** TASK BRIEF **
Exactly and in full, give the records again.

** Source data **
—————

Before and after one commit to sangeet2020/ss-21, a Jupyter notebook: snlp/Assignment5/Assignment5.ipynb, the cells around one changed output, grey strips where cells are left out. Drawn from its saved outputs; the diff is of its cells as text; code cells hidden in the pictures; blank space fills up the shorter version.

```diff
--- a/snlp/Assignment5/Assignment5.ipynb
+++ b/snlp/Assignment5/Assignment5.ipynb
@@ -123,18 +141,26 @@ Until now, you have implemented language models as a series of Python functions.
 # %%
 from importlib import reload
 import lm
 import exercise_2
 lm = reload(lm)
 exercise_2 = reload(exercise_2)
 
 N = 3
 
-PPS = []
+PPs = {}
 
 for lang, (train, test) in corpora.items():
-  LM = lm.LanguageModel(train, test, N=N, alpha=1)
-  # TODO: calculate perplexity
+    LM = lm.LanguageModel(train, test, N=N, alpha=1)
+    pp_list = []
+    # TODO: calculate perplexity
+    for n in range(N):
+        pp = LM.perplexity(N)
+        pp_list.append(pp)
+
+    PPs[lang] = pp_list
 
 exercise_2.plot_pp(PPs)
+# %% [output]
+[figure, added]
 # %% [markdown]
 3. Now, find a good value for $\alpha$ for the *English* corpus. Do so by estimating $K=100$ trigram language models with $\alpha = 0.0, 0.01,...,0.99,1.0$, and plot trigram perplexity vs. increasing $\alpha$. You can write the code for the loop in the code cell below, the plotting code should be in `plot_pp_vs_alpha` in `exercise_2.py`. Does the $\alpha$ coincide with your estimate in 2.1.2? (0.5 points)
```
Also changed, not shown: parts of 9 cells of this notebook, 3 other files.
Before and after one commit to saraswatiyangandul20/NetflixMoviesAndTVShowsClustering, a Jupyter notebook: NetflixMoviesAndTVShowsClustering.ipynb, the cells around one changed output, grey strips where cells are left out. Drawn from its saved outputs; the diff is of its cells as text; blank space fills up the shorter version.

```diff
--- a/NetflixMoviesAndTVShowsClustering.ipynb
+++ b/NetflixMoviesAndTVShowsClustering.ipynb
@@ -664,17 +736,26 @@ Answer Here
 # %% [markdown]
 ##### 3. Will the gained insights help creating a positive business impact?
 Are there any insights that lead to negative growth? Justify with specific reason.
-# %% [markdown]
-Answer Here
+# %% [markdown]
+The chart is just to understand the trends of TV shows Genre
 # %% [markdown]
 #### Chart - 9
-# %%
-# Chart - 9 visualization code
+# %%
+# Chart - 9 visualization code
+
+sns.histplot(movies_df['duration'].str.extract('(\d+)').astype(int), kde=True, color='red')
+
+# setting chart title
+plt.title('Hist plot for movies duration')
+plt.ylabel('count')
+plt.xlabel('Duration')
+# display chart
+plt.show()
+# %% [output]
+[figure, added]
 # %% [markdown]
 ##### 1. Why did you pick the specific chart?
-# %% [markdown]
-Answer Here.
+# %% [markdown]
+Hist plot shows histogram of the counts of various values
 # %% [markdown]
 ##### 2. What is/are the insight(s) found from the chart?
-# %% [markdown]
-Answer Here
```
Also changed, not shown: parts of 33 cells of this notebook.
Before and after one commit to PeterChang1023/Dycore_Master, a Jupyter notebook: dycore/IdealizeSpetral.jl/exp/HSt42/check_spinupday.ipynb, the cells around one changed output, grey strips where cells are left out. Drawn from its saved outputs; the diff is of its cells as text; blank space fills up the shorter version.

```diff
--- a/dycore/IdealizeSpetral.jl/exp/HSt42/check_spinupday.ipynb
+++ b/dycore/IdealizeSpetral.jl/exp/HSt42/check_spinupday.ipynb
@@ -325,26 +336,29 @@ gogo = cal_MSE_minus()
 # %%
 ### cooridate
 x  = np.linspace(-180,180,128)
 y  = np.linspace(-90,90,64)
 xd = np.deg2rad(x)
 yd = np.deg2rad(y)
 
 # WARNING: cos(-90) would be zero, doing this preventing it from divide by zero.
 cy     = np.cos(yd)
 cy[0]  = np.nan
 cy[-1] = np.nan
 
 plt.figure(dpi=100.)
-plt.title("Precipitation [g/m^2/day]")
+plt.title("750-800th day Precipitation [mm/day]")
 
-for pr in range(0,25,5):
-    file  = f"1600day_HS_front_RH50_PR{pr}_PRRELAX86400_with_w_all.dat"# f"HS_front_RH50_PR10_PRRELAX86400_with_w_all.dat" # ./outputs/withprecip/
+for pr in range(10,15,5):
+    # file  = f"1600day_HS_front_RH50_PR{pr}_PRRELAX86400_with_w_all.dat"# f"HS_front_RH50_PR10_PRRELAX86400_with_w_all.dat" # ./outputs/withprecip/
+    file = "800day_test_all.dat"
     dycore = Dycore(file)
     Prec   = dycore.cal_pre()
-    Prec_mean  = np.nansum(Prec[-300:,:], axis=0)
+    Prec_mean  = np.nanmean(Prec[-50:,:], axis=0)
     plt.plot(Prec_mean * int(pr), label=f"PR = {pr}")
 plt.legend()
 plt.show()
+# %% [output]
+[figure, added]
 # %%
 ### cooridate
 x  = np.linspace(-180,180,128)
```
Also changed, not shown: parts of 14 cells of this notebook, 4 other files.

—————

** RESPONSE **
Before and after one commit to sangeet2020/ss-21, a Jupyter notebook: snlp/Assignment5/Assignment5.ipynb, the cells around one changed output, grey strips where cells are left out. Drawn from its saved outputs; the diff is of its cells as text; code cells hidden in the pictures; blank space fills up the shorter version.

```diff
--- a/snlp/Assignment5/Assignment5.ipynb
+++ b/snlp/Assignment5/Assignment5.ipynb
@@ -123,18 +141,26 @@ Until now, you have implemented language models as a series of Python functions.
 # %%
 from importlib import reload
 import lm
 import exercise_2
 lm = reload(lm)
 exercise_2 = reload(exercise_2)
 
 N = 3
 
-PPS = []
+PPs = {}
 
 for lang, (train, test) in corpora.items():
-  LM = lm.LanguageModel(train, test, N=N, alpha=1)
-  # TODO: calculate perplexity
+    LM = lm.LanguageModel(train, test, N=N, alpha=1)
+    pp_list = []
+    # TODO: calculate perplexity
+    for n in range(N):
+        pp = LM.perplexity(N)
+        pp_list.append(pp)
+
+    PPs[lang] = pp_list
 
 exercise_2.plot_pp(PPs)
+# %% [output]
+[figure, added]
 # %% [markdown]
 3. Now, find a good value for $\alpha$ for the *English* corpus. Do so by estimating $K=100$ trigram language models with $\alpha = 0.0, 0.01,...,0.99,1.0$, and plot trigram perplexity vs. increasing $\alpha$. You can write the code for the loop in the code cell below, the plotting code should be in `plot_pp_vs_alpha` in `exercise_2.py`. Does the $\alpha$ coincide with your estimate in 2.1.2? (0.5 points)
```
Also changed, not shown: parts of 9 cells of this notebook, 3 other files.
Before and after one commit to saraswatiyangandul20/NetflixMoviesAndTVShowsClustering, a Jupyter notebook: NetflixMoviesAndTVShowsClustering.ipynb, the cells around one changed output, grey strips where cells are left out. Drawn from its saved outputs; the diff is of its cells as text; blank space fills up the shorter version.

```diff
--- a/NetflixMoviesAndTVShowsClustering.ipynb
+++ b/NetflixMoviesAndTVShowsClustering.ipynb
@@ -664,17 +736,26 @@ Answer Here
 # %% [markdown]
 ##### 3. Will the gained insights help creating a positive business impact?
 Are there any insights that lead to negative growth? Justify with specific reason.
-# %% [markdown]
-Answer Here
+# %% [markdown]
+The chart is just to understand the trends of TV shows Genre
 # %% [markdown]
 #### Chart - 9
-# %%
-# Chart - 9 visualization code
+# %%
+# Chart - 9 visualization code
+
+sns.histplot(movies_df['duration'].str.extract('(\d+)').astype(int), kde=True, color='red')
+
+# setting chart title
+plt.title('Hist plot for movies duration')
+plt.ylabel('count')
+plt.xlabel('Duration')
+# display chart
+plt.show()
+# %% [output]
+[figure, added]
 # %% [markdown]
 ##### 1. Why did you pick the specific chart?
-# %% [markdown]
-Answer Here.
+# %% [markdown]
+Hist plot shows histogram of the counts of various values
 # %% [markdown]
 ##### 2. What is/are the insight(s) found from the chart?
-# %% [markdown]
-Answer Here
```
Also changed, not shown: parts of 33 cells of this notebook.
Before and after one commit to PeterChang1023/Dycore_Master, a Jupyter notebook: dycore/IdealizeSpetral.jl/exp/HSt42/check_spinupday.ipynb, the cells around one changed output, grey strips where cells are left out. Drawn from its saved outputs; the diff is of its cells as text; blank space fills up the shorter version.

```diff
--- a/dycore/IdealizeSpetral.jl/exp/HSt42/check_spinupday.ipynb
+++ b/dycore/IdealizeSpetral.jl/exp/HSt42/check_spinupday.ipynb
@@ -325,26 +336,29 @@ gogo = cal_MSE_minus()
 # %%
 ### cooridate
 x  = np.linspace(-180,180,128)
 y  = np.linspace(-90,90,64)
 xd = np.deg2rad(x)
 yd = np.deg2rad(y)
 
 # WARNING: cos(-90) would be zero, doing this preventing it from divide by zero.
 cy     = np.cos(yd)
 cy[0]  = np.nan
 cy[-1] = np.nan
 
 plt.figure(dpi=100.)
-plt.title("Precipitation [g/m^2/day]")
+plt.title("750-800th day Precipitation [mm/day]")
 
-for pr in range(0,25,5):
-    file  = f"1600day_HS_front_RH50_PR{pr}_PRRELAX86400_with_w_all.dat"# f"HS_front_RH50_PR10_PRRELAX86400_with_w_all.dat" # ./outputs/withprecip/
+for pr in range(10,15,5):
+    # file  = f"1600day_HS_front_RH50_PR{pr}_PRRELAX86400_with_w_all.dat"# f"HS_front_RH50_PR10_PRRELAX86400_with_w_all.dat" # ./outputs/withprecip/
+    file = "800day_test_all.dat"
     dycore = Dycore(file)
     Prec   = dycore.cal_pre()
-    Prec_mean  = np.nansum(Prec[-300:,:], axis=0)
+    Prec_mean  = np.nanmean(Prec[-50:,:], axis=0)
     plt.plot(Prec_mean * int(pr), label=f"PR = {pr}")
 plt.legend()
 plt.show()
+# %% [output]
+[figure, added]
 # %%
 ### cooridate
 x  = np.linspace(-180,180,128)
```
Also changed, not shown: parts of 14 cells of this notebook, 4 other files.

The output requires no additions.